> **What to produce**:
Could you report every line from the entries that includes the word "Markdown"?

*** Task data

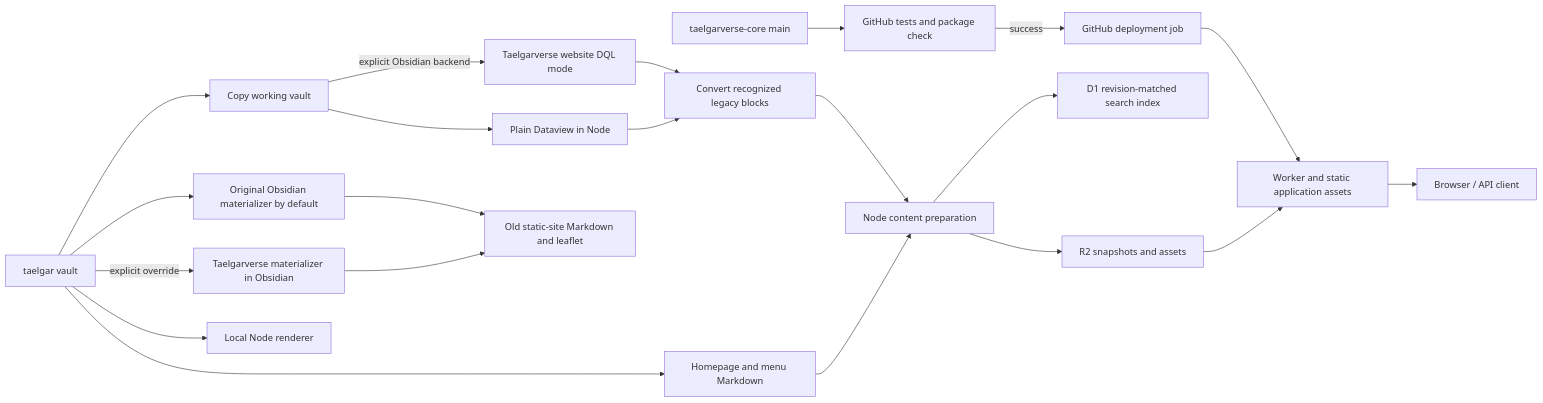
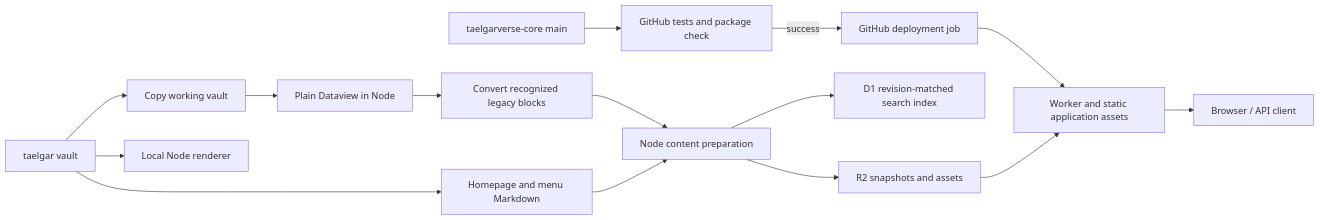
One commit to msackton/taelgarverse-core changed the diagram in docs/architecture.md. Above: the diagram before and after it, drawn with Mermaid. The commit also changed other lines of this file and 29 other files, not shown here.

Commit message:
Retire static export and Obsidian Dataview publishing

````diff
--- a/docs/architecture.md
+++ b/docs/architecture.md
@@ -29,23 +29,17 @@
 ```mermaid
 flowchart LR
     V[taelgar vault] --> F[Copy working vault]
     F --> Q[Plain Dataview in Node]
-    F -->|explicit Obsidian backend| WQ[Taelgarverse website DQL mode]
-    WQ --> X[Convert recognized legacy blocks]
     Q --> X[Convert recognized legacy blocks]
     X --> P[Node content preparation]
-    V --> L[Original Obsidian materializer by default]
-    L --> M[Old static-site Markdown and leaflet]
-    V -->|explicit override| O[Taelgarverse materializer in Obsidian]
-    O --> M[Old static-site Markdown and leaflet]
     V --> S[Homepage and menu Markdown]
     S --> P
     P --> R[R2 snapshots and assets]
     P --> D[D1 revision-matched search index]
     C[taelgarverse-core main] --> T[GitHub tests and package check]
     T -->|success| B[GitHub deployment job]
     B --> W[Worker and static application assets]
     R --> W
     W --> U[Browser / API client]
     V --> N[Local Node renderer]
 ```
````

******

> **Written solution**:
-    L --> M[Old static-site Markdown and leaflet]
-    O --> M[Old static-site Markdown and leaflet]
     V --> S[Homepage and menu Markdown]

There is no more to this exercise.